WHAT YOU SHOULD DO:
Every line containing "Gists" should be identified and copied from the data below.

EXTRACTED INFORMATION:
"""
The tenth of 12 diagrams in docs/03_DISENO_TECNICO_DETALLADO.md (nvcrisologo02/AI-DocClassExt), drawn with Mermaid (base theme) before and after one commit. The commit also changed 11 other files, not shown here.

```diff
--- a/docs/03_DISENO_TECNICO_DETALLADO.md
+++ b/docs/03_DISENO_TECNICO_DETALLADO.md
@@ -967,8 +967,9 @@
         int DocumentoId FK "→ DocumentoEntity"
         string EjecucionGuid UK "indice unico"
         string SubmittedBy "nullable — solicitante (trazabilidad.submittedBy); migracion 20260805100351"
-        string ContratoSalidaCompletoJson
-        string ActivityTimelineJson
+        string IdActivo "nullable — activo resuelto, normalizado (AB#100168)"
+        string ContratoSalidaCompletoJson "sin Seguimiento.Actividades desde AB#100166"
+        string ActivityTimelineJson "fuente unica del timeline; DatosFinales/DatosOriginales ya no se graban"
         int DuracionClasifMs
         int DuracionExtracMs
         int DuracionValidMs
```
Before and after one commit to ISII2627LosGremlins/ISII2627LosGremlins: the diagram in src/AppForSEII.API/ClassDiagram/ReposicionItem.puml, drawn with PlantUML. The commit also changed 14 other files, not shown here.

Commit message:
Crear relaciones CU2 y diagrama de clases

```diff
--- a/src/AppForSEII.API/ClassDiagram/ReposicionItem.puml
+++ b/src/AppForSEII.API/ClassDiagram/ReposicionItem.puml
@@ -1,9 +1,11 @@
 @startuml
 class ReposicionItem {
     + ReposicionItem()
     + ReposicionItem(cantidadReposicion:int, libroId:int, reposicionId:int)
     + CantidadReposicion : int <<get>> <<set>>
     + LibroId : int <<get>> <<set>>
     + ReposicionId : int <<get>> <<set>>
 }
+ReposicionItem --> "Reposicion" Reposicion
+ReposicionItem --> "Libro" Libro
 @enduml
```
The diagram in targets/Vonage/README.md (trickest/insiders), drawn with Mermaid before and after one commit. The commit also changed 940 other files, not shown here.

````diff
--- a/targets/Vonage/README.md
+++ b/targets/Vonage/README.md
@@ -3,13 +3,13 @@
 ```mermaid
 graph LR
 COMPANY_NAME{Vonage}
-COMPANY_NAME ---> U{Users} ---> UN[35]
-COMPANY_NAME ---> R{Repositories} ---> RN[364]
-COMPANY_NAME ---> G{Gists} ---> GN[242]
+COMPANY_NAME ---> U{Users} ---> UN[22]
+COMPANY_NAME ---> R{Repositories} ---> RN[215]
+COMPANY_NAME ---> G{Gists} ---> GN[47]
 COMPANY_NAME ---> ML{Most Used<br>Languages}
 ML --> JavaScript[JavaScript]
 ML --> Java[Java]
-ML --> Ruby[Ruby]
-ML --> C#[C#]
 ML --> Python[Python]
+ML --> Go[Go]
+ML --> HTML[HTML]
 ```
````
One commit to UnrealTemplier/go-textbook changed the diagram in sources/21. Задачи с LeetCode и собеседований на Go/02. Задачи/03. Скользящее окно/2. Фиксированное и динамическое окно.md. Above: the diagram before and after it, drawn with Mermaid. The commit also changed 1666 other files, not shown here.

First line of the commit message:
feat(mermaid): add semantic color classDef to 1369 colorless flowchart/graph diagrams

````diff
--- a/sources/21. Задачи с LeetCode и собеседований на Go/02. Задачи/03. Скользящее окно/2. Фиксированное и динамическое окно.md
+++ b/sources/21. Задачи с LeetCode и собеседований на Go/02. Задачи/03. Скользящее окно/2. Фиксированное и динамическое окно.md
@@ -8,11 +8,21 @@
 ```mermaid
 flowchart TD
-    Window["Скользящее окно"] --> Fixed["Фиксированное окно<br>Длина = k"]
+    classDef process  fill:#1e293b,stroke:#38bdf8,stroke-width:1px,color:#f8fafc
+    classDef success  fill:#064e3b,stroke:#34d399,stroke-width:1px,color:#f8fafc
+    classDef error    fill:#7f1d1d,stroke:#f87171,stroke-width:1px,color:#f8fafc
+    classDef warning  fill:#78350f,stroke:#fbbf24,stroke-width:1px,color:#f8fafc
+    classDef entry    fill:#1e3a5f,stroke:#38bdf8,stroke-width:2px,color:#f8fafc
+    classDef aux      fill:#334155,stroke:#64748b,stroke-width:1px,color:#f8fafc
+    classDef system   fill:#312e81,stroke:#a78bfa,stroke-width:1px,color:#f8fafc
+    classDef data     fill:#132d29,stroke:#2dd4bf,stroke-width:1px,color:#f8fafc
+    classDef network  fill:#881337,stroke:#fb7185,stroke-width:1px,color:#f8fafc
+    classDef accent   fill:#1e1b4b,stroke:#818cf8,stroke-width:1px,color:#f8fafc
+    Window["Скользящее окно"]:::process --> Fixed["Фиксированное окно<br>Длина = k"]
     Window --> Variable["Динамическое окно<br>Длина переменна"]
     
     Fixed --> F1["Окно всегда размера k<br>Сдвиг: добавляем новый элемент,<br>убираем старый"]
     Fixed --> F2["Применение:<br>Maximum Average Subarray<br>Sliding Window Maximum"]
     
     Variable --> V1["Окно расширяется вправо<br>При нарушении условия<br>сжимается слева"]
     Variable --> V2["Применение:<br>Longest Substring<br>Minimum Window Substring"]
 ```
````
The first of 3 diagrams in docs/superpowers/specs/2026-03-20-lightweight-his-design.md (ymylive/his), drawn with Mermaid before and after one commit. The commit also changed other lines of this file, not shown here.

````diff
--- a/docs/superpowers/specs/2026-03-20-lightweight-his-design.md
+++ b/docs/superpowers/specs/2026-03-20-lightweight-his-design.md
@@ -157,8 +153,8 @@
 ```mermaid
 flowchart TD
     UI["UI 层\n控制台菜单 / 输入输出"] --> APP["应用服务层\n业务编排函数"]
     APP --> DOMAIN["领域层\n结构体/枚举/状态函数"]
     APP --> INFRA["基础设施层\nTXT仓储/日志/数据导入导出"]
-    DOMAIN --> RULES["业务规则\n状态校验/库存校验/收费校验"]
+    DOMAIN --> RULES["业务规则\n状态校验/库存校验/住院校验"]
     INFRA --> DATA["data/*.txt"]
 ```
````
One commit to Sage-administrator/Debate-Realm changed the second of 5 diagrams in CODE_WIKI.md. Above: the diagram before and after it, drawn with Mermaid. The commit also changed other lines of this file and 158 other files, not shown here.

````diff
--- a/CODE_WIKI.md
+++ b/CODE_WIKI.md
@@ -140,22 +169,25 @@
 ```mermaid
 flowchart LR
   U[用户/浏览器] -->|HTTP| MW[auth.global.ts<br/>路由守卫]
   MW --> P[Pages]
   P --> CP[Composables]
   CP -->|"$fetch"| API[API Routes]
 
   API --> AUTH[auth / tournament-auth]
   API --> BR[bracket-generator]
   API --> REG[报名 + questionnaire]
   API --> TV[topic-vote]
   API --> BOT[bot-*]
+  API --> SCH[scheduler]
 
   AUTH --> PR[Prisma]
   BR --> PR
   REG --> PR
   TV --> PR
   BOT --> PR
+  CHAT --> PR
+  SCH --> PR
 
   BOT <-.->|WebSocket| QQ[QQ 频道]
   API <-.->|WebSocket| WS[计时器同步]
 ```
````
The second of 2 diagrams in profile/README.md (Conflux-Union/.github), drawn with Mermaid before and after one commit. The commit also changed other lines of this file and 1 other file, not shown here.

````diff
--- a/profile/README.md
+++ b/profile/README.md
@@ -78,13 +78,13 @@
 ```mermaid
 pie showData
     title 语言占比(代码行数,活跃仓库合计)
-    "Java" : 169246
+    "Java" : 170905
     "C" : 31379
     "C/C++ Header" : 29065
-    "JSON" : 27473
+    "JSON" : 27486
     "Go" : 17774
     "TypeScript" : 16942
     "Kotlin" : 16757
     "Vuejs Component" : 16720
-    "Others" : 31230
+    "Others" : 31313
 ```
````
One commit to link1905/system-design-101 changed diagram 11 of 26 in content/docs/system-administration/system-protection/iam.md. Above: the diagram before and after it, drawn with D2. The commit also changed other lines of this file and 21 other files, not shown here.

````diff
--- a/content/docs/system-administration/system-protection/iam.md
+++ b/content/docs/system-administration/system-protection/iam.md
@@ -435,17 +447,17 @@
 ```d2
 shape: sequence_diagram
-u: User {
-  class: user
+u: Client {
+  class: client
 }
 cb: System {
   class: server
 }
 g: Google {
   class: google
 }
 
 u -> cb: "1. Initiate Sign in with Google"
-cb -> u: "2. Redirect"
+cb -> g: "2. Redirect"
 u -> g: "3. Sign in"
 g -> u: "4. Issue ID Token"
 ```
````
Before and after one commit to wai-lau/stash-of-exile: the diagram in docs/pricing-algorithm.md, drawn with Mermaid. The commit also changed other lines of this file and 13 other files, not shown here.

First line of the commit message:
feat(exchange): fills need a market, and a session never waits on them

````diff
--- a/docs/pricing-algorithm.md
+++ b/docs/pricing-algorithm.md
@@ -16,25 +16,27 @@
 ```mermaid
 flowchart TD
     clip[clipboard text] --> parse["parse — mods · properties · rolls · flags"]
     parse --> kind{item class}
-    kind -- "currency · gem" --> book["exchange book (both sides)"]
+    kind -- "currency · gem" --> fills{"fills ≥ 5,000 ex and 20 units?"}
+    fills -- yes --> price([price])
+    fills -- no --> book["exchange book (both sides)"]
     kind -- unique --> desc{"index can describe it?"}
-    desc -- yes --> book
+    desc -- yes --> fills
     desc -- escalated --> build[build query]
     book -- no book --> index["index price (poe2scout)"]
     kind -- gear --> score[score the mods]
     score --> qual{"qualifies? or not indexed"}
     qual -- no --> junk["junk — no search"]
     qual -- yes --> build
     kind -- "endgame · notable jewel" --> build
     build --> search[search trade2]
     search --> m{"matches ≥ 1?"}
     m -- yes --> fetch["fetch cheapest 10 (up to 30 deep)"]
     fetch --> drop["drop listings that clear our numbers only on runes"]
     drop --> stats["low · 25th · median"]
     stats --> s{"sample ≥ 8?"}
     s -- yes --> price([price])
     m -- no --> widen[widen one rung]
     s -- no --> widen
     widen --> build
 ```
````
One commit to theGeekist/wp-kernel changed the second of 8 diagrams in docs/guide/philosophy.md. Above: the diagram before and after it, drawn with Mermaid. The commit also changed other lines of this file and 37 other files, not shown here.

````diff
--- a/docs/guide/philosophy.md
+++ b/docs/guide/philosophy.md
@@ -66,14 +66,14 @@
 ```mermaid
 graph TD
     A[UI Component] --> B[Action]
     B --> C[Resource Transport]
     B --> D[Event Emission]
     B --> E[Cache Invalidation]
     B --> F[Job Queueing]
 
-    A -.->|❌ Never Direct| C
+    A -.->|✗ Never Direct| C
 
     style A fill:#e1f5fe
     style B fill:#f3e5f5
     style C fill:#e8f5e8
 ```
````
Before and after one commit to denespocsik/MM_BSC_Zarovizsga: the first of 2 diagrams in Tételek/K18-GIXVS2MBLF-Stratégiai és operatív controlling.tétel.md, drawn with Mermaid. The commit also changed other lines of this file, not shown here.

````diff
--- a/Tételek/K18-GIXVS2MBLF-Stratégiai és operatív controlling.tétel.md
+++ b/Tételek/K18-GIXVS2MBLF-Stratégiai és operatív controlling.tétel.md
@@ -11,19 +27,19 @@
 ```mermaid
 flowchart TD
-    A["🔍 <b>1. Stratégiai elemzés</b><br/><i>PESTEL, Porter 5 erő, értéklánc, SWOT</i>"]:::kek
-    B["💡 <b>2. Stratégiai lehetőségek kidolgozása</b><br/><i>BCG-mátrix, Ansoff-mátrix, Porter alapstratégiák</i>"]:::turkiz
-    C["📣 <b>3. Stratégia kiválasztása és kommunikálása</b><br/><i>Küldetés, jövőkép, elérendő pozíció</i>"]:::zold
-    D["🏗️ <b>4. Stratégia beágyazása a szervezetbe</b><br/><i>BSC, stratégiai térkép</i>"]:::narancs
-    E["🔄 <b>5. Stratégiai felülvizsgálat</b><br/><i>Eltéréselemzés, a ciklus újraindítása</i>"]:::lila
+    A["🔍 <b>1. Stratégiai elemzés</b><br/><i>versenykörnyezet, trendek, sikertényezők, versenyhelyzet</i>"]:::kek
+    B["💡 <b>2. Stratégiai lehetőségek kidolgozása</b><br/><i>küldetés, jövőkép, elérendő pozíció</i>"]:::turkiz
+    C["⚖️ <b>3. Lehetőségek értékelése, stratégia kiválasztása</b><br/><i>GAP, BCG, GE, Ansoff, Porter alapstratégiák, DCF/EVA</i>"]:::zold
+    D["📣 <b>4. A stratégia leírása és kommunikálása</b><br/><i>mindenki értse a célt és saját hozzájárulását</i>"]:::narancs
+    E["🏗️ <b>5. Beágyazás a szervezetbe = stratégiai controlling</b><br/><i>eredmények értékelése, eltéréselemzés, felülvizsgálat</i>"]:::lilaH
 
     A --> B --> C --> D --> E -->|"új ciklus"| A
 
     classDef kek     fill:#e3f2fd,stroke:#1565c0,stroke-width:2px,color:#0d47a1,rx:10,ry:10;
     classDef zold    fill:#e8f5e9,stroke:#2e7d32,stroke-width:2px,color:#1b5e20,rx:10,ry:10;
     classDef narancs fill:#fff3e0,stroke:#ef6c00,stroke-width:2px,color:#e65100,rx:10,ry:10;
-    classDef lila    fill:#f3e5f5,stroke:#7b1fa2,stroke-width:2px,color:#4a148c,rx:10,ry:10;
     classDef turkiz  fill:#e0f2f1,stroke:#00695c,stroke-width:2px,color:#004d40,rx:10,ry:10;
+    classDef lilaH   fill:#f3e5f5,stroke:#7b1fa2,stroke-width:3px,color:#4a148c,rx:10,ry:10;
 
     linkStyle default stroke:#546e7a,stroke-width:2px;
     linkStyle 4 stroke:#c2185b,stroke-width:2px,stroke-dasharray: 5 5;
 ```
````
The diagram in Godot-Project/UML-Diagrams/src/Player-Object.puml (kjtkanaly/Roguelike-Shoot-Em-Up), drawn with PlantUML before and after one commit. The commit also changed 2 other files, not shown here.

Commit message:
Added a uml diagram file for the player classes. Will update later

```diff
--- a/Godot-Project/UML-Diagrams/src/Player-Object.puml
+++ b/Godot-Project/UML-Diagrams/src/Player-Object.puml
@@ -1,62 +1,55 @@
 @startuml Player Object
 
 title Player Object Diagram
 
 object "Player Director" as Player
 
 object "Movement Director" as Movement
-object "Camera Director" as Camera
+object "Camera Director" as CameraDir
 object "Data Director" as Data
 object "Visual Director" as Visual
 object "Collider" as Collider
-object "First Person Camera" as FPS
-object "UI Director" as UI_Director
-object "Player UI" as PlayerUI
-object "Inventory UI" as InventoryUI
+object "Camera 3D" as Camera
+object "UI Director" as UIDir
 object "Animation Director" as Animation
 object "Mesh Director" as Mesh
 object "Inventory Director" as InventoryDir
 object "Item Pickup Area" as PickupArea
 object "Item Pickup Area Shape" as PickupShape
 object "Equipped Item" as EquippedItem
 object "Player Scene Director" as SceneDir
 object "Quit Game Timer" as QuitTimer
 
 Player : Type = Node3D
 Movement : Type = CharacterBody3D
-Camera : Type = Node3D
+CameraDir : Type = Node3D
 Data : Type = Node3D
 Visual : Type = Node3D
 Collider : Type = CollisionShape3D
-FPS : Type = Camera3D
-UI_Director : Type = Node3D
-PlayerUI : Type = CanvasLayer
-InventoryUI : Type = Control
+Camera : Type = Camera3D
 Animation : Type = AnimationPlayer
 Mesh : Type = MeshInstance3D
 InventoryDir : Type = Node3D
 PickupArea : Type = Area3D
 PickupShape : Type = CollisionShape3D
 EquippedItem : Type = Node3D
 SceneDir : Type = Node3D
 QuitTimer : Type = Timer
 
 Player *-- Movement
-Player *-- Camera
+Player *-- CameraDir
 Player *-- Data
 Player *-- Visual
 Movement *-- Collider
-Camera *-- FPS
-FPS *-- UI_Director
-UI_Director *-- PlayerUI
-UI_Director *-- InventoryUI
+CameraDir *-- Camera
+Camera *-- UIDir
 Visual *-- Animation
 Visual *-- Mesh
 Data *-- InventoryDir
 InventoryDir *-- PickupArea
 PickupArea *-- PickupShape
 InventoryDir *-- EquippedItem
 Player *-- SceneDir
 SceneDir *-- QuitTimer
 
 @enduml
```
"""
RESPONSE AREA:
-COMPANY_NAME ---> G{Gists} ---> GN[242]
+COMPANY_NAME ---> G{Gists} ---> GN[47]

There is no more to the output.